__Task to carry out__. Show every line below where "span" can be found.

(Material provided Opens)

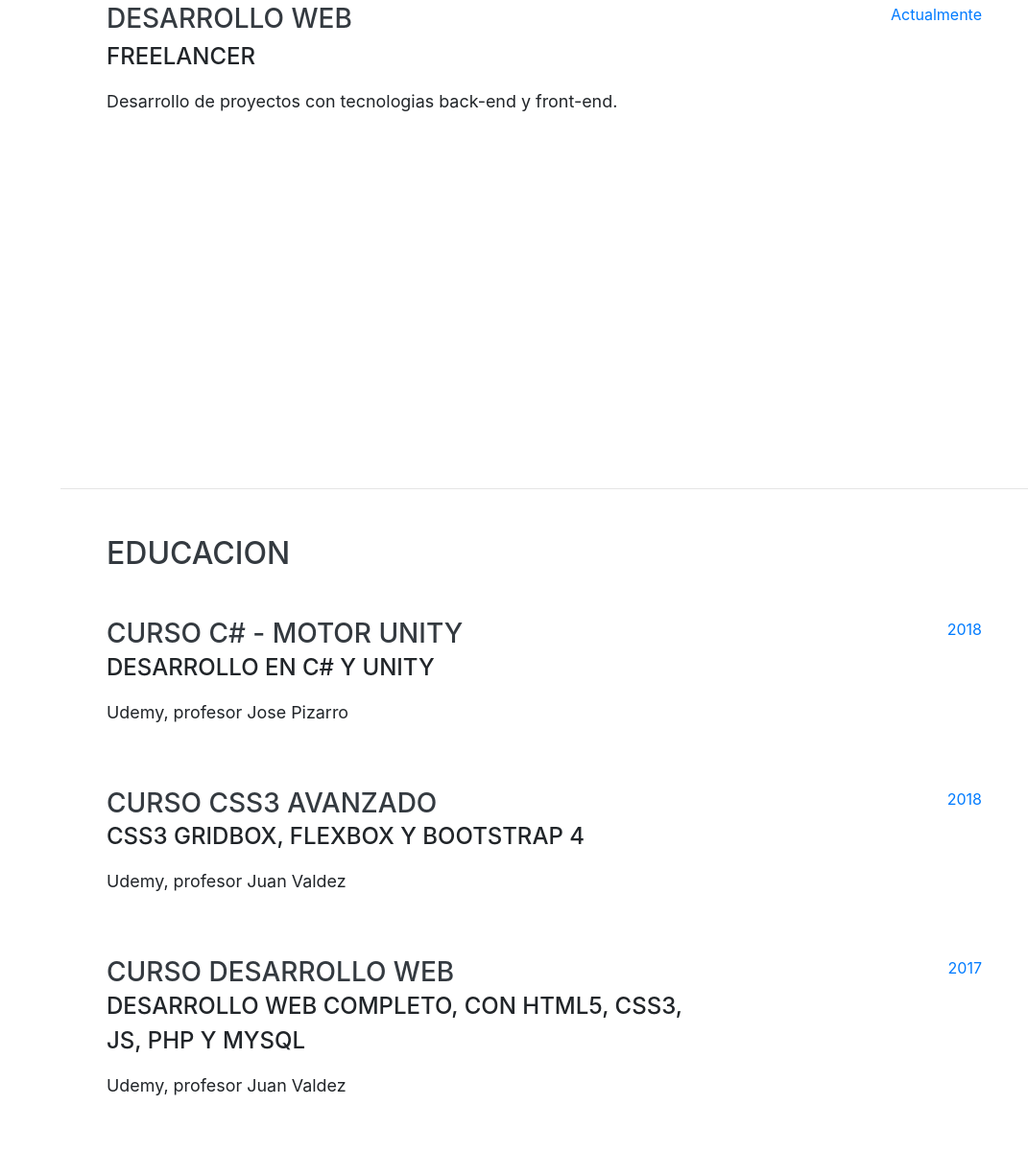
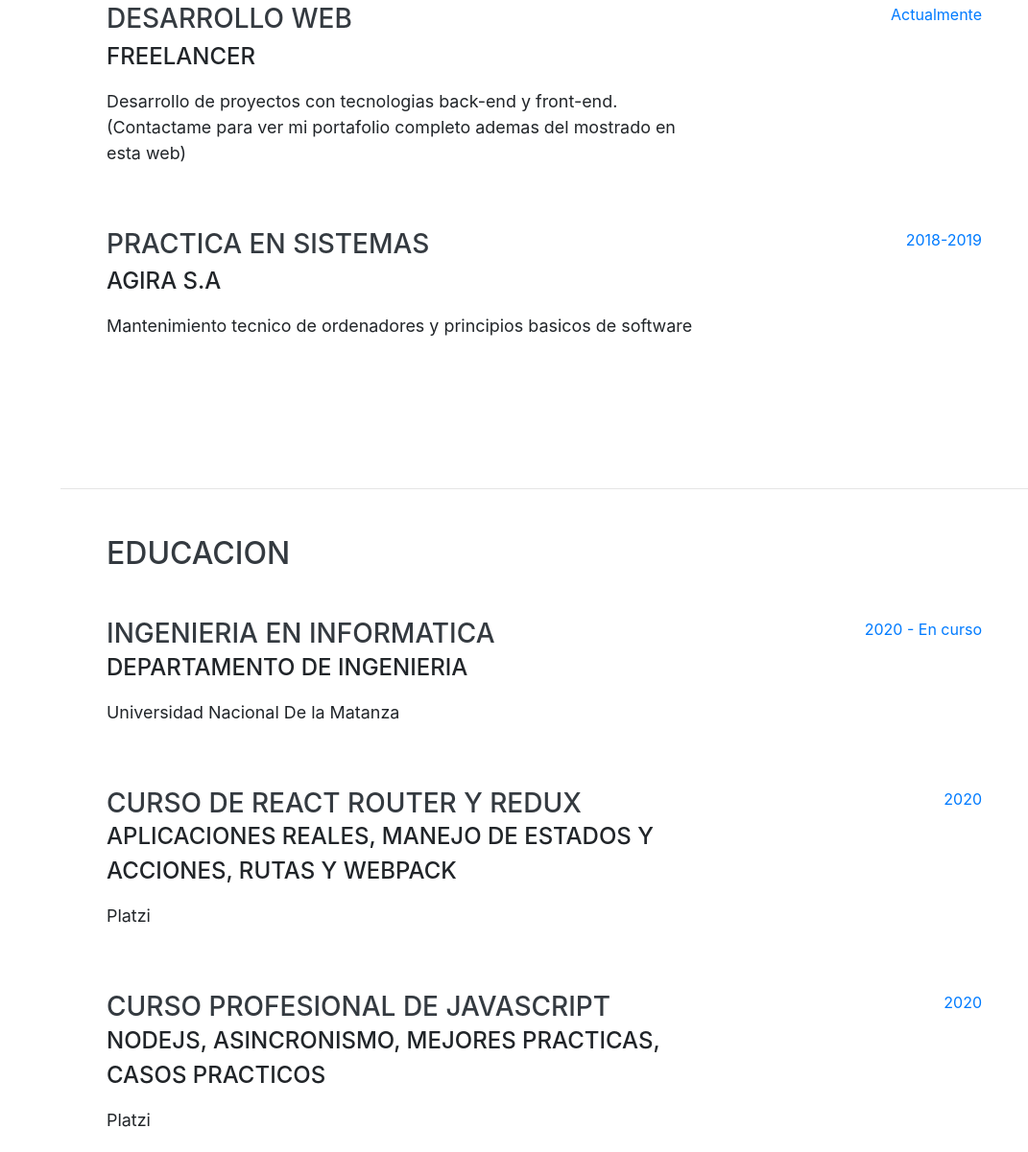
Before and after one commit to LucaCevasco/lucacevasco.github.io, a website with bundled scripts: page index.html in a window 1280 px wide. Shown: the part 932-2133 px from the top of the page at 96% size, without its empty margins (209-1280 px from the left). Built offline with nearby package versions, Linux system fonts and the light colour scheme; a web font is replaced by a local one.

Commit message:
CV Update

```diff
--- a/index.html
+++ b/index.html
@@ -69,7 +69,9 @@
         <div class="subheading mb-5">(+51) 11 4475-8829 ·
           <a href="mailto:name@email.com">thelucazip@gmail.com</a>
         </div>
-        <p class="lead mb-5">Soy autodidacta con las nuevas tecnologías que demanda la actualidad, me enfoco en la programación Web. Tengo experiencia en Frameworks de JavaScript en el front-end y back-end.
+        <p class="lead mb-5">Soy autodidacta con las nuevas tecnologías que demanda la actualidad, me enfoco en la programación Web. Tengo experiencia en Frameworks de JavaScript en el front-end y back-end. Interesado de la programación y la informática en todas sus formas. Me desenvuelvo mejor en desarrollos de sitios web con diversas tecnologías, pero tambien tengo conocimientos en Java, C y C#.
+         <br> Experiencia en comercios electrónicos y su posicionamiento web.
+          <br> Conocimientos de criptomonedas y sus tendencias.
         </p>
         <div class="social-icons">
           <a href="https://www.linkedin.com/in/luca-cevasco-23169067/">
@@ -101,13 +103,24 @@
           <div class="resume-content">
             <h3 class="mb-1">Desarrollo web</h3>
             <div class="subheading mb-3">Freelancer</div>
-            <p>Desarrollo de proyectos con tecnologias back-end y front-end.</p>
+            <p>Desarrollo de proyectos con tecnologias back-end y front-end.
+              <br> (Contactame para ver mi portafolio completo ademas del mostrado en esta web)
+            </p>
           </div>
           <div class="resume-date text-md-right">
             <span class="text-primary">Actualmente</span>
           </div>
         </div>
-
+        <div class="resume-item d-flex flex-column flex-md-row justify-content-between mb-5">
+          <div class="resume-content">
+            <h3 class="mb-1">Practica en sistemas</h3>
+            <div class="subheading mb-3">Agira S.A</div>
+            <p>Mantenimiento tecnico de ordenadores y principios basicos de software</p>
+          </div>
+          <div class="resume-date text-md-right">
+            <span class="text-primary">2018-2019</span>
+          </div>
+        </div>
 
 
       </div>
@@ -122,24 +135,35 @@
 
         <div class="resume-item d-flex flex-column flex-md-row justify-content-between mb-5">
           <div class="resume-content">
-            <h3 class="mb-0">Curso c# - Motor Unity</h3>
-            <div class="subheading mb-3">Desarrollo en C# y Unity</div>
+            <h3 class="mb-0">Ingenieria en informatica</h3>
+            <div class="subheading mb-3">Departamento de ingenieria</div>
             <div></div>
-            <p>Udemy, profesor Jose Pizarro</p>
+            <p>Universidad Nacional De la Matanza</p>
           </div>
           <div class="resume-date text-md-right">
-            <span class="text-primary">2018</span>
+            <span class="text-primary">2020 - En curso</span>
           </div>
         </div>
         <div class="resume-item d-flex flex-column flex-md-row justify-content-between mb-5">
           <div class="resume-content">
-            <h3 class="mb-0">Curso css3 avanzado</h3>
-            <div class="subheading mb-3">Css3 gridbox, flexbox y bootstrap 4</div>
+            <h3 class="mb-0">Curso de React Router y Redux</h3>
+            <div class="subheading mb-3">Aplicaciones reales, manejo de estados y acciones, rutas y webpack</div>
             <div></div>
-            <p>Udemy, profesor Juan Valdez</p>
+            <p>Platzi</p>
           </div>
           <div class="resume-date text-md-right">
-            <span class="text-primary">2018</span>
+            <span class="text-primary">2020</span>
+          </div>
+        </div>
+        <div class="resume-item d-flex flex-column flex-md-row justify-content-between mb-5">
+          <div class="resume-content">
+            <h3 class="mb-0">Curso Profesional de JavaScript</h3>
+            <div class="subheading mb-3">NodeJS, asincronismo, mejores practicas, casos practicos</div>
+            <div></div>
+            <p>Platzi</p>
+          </div>
+          <div class="resume-date text-md-right">
+            <span class="text-primary">2020</span>
           </div>
         </div>
         <div class="resume-item d-flex flex-column flex-md-row justify-content-between mb-5">
@@ -222,6 +246,9 @@
             <li>
                 <i class="fa-li fa fa-check"></i>
                 Flexibilidad a nuevas tecnologias</li>
+                <li>
+                  <i class="fa-li fa fa-check"></i>
+                  Trabajo colaborativo y uso de librerias modernas</li>
         </ul>
       </div>
     </section>
```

(Material provided Closes)

__Reply to the exercise__.
             <span class="text-primary">Actualmente</span>
+            <span class="text-primary">2018-2019</span>
-            <span class="text-primary">2018</span>
+            <span class="text-primary">2020 - En curso</span>
-            <span class="text-primary">2018</span>
+            <span class="text-primary">2020</span>
+            <span class="text-primary">2020</span>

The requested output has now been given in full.